We did not get to Addiscombe; alas, no: Heaven opens its gates in vain; if the Other Place have already been too busy with us! I thought once I might at least have got out occasionally on a Saturday, have dined next day on brown bread and milk (whh wd have needed no “cookery”), and come home refreshed from the green solitudes on Monday morning: but even this I have not done; such were the weaknesses, such the impediments, too heavy for the worn-out soul. Perhaps it is almost just as well? I have one thing fixed deep into my mind, where so much else is dark and doubtful: that unless I can get a little more work out of myself, there is not any hope for me; no good possible, in this world or the next. “Up thou weakling sluggard!” I have often said to myself: “one effort more, some work while thou art still alive—there is deep enough sleep, and long rest coming, not far off now!” That is excellent doctrine; and I do struggle to fulfil it, here in my garret, with the bad tools I have; unhappily with no great success as yet, indeed with the worst success; tenacity in trying being hitherto my only merit.— On the whole you may pray for me, my Lady; you may, if your heart is in a merciful mood. Perhaps I shall have grown better before you return, at the end of the month? We will hope so. The poisonous heat of the weather, at least, whh is one great evil, is visibly going down.

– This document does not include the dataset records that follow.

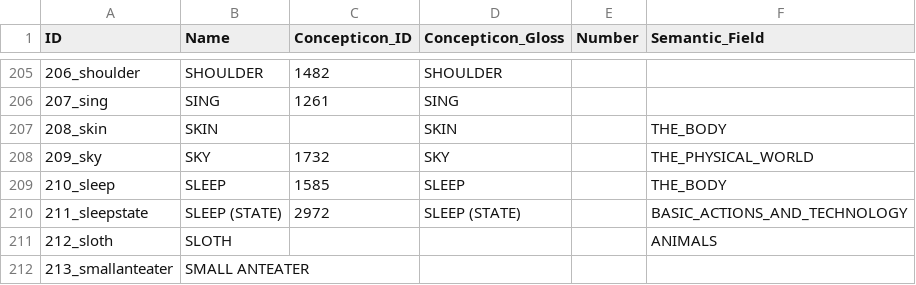
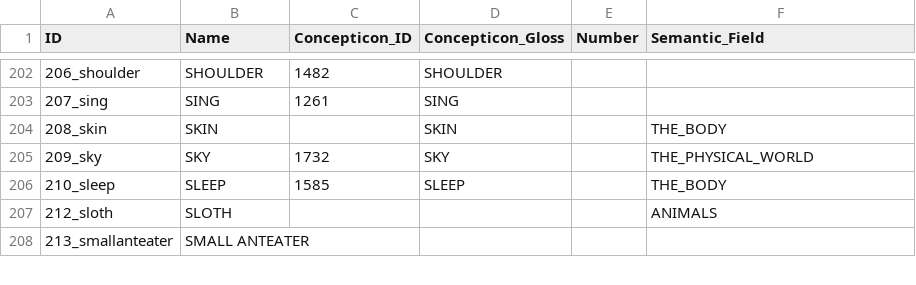
Before and after one commit to tupian-language-resources/bororo, a CSV file: cldf/parameters.csv, drawn as a sheet; only a part is shown, gaps mark what is left out; removed rows and columns are numbered as before the commit, all else as after; the diff covers the shown part only; the diff names each change by its address in the sheet, - before the commit and + after, or states it on an @@ line.

```diff
--- a/cldf/parameters.csv
+++ b/cldf/parameters.csv
-row 210: 211_sleepstate | SLEEP (STATE) | 2972 | SLEEP (STATE) |  | BASIC_ACTIONS_AND_TECHNOLOGY
```
Also changed, not shown: 13 added rows and 3 removed rows elsewhere in this file, cldf/languages.csv, 10 other files.
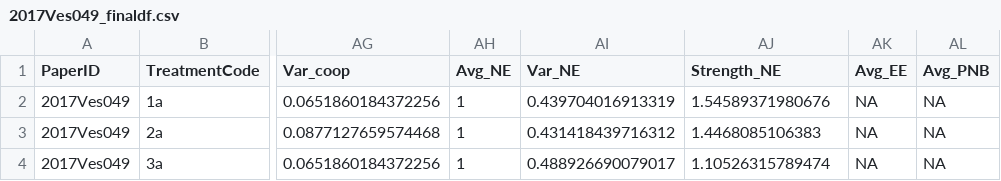
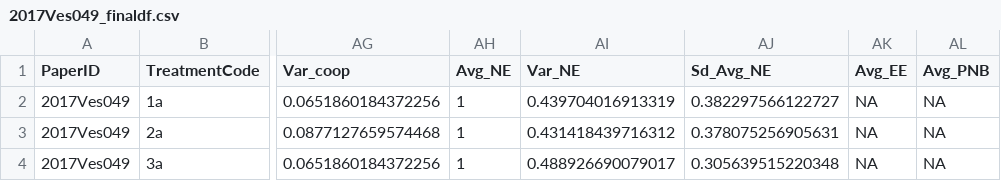
Before and after one commit to StefanoPagano/Social_norm_meta_analysis, a CSV file: Paper_csv/2017Ves049_finaldf.csv, drawn as a sheet; only a part is shown, gaps mark what is left out; the diff names each change by its address in the sheet, - before the commit and + after, or states it on an @@ line.

```diff
--- a/Paper_csv/2017Ves049_finaldf.csv
+++ b/Paper_csv/2017Ves049_finaldf.csv
-AJ1: Strength_NE
+AJ1: Sd_Avg_NE
-AJ2 (Sd_Avg_NE): 1.54589371980676
+AJ2 (Sd_Avg_NE): 0.382297566122727
-AJ3 (Sd_Avg_NE): 1.4468085106383
+AJ3 (Sd_Avg_NE): 0.378075256905631
-AJ4 (Sd_Avg_NE): 1.10526315789474
+AJ4 (Sd_Avg_NE): 0.305639515220348
```
Also changed, not shown: File_DB/Output/Treatment.csv, Paper_csv/2017Del037_finaldf.csv, 29 other files.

I had to write to you (or thought of it) about Lord Clarendon, and some admission to the State-Paper Office where I want to look at some small things. But I will not today,—nay why not today? I can write the particulars on another slip of paper, and have them with you. And so adieu for this day. Be prosperous in your fishing;1—be beautiful in this world, and a joy to those that know what is beautiful—as heretofore!—

Ever yours /